Many women without a history of heart disease are at low risk of experiencing a major vascular event. The new analysis led by the British and Australian researchers showed that there was some benefit even among the lowest risk group examined (women with less than 10% risk of a heart attack or stroke over 5 years). For every 1mmol/L LDL cholesterol reduction, 12 vascular events would be avoided in men and 9 in women for every 1000 treated over five years. The benefits of statin therapy exceeded the known harms by nearly 20 fold in both sexes.
There has been a recent worldwide shift towards recommending treatment with statins to people without existing heart disease but with a sufficiently high risk of future disease. The researchers say the results of this study will reassure doctors that these risk-based guidelines for treatment can be applied to men and women equally.
Professor Peter Weissberg, medical director of the British Heart Foundation, which helped fund the study, said: 'This analysis of the effects of statins on 174,000 patients, undertaken by combining results from 27 different trials, shows beyond any reasonable doubt that women gain the same benefits from statins as men.

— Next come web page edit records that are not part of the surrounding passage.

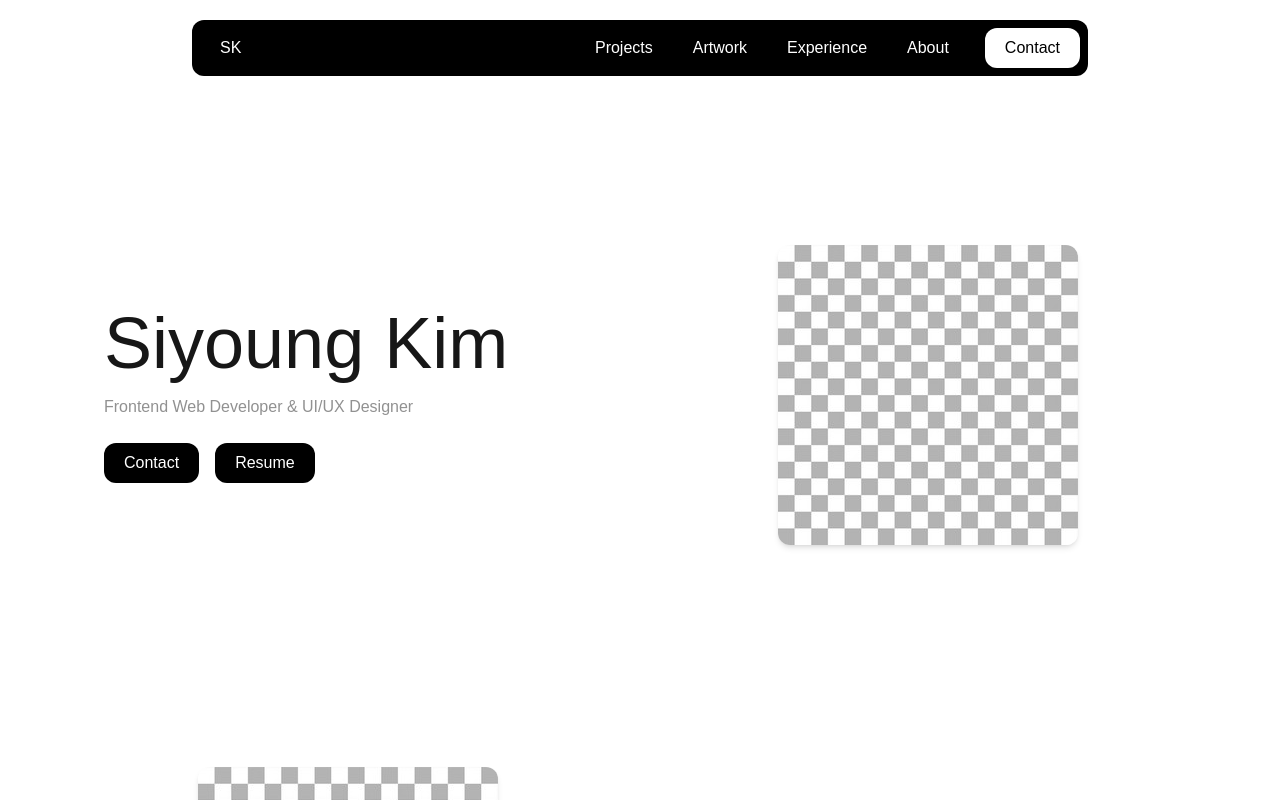
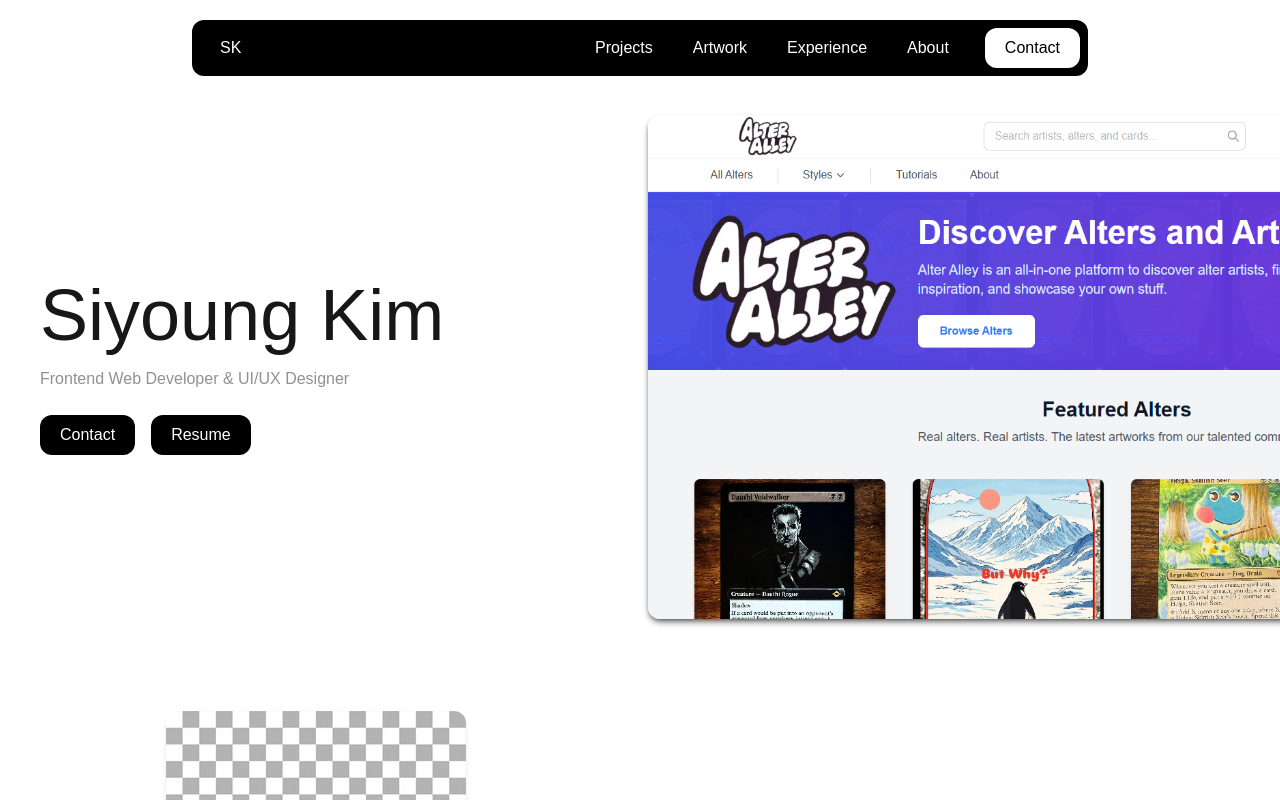
Before and after one commit to SiyoungK/portfolio, a Next.js app: page / in a window 1280 px wide. Shown: the top 800 px of the page. Built offline with nearby package versions, Linux system fonts and the light colour scheme; a web font is replaced by a local one.

Commit message:
Add Alter Alley image to HeroPage and position img for md+ displays

```diff
--- a/app/page.tsx
+++ b/app/page.tsx
@@ -6,7 +6,7 @@ import MediumCard from "@/components/MediumCard";
 
 export default function Home() {
   return (
-    <div className="md:max-w-[90%] mx-auto">
+    <div>
       {/* TODO: Nav */}
       <Navigation/>
       <main className="pt-16 md:pt-13.75">
--- a/components/HeroPage.tsx
+++ b/components/HeroPage.tsx
@@ -3,10 +3,11 @@ import BasicButton from "./BasicButton";
 
 export default function HeroPage() {
   return (
-    <section className="md:grid md:grid-cols-2 md:h-[85vh] max-w-400 mx-auto">
-      {/* Text Section */}
-      <div className="md:basis-1/2 md: my-auto">
-        <div className="text-center md:text-left py-10 md:p-10">
+    <section className="overflow-x-hidden">
+      {/* Text */}
+      <div className="max-w-400 md:grid md:grid-cols-2 md:h-180 md:max-h-[70vh] mx-auto ">
+        <div className="md:basis-1/2 md:my-auto">
+          <div className="text-center md:text-left py-10 md:p-10 wrap-break-word">
             <h1 className="text-7xl pb-4">Siyoung Kim</h1>
             <h3 className="pb-6">
               Frontend Web Developer & UI/UX Designer
@@ -17,14 +18,17 @@ export default function HeroPage() {
             </div>
           </div>
         </div>
-      <div className="flex justify-center md:basis-1/2 md:my-auto">
+        {/* Image */}
+        <div className="px-2 md:h-full flex justify-center md:justify-start md:basis-1/2 md:my-auto md:items-center md:overflow-x-hidden lg:overflow-visible">
+          <div className="relative w-[80%] md:w-auto md:h-[90%] aspect-video rounded-xl shadow-md/50 overflow-clip">
               <Image
               alt="Alter Alley, a website for artists to share alters of Magic the Gathering cards."
-            src="/alteralley-home.png"
-            className="rounded-xl object-cover shadow-md"
-            width={300}
-            height={300}
+              src="/AlterAlleyHome.png"
+              className="object-cover object-top-left"
+              fill
               />
+          </div>
+        </div>
       </div>
     </section>
   )
```
Also changed, not shown: public/AlterAlleyHome.png (added). Lines whose indentation alone changed are shown as unchanged.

'Far too few women realise they are at greater risk of dying from a heart attack than from breast cancer and this study should reassure them that, if advised by their doctor, they can reduce that risk by taking a statin.'
Professor Len Kritharides, Chair of the Cardiovascular Health Advisory Committee of the Heart Foundation of Australia, said: '[These results] show unequivocally that statins similarly benefit men and women in preventing heart attacks without evidence of serious harm. Importantly, the study also demonstrates that treatment with statins improves overall survival in men and women. These results should give great encouragement to patients and their doctors that lowering cholesterol with statins prevents cardiovascular disease.'
The study was conducted by the Cholesterol Treatment Trialists’ Collaboration, a joint initiative coordinated between the NHMRC Clinical Trials Centre at the University of Sydney and the Clinical Trial Service Unit (CTSU), University of Oxford, on behalf of academic researchers representing all major statin trials worldwide. The work is funded by the UK Medical Research Council, Australian National Health and Medical Research Council, British Heart Foundation, and the European Community Biomed Program.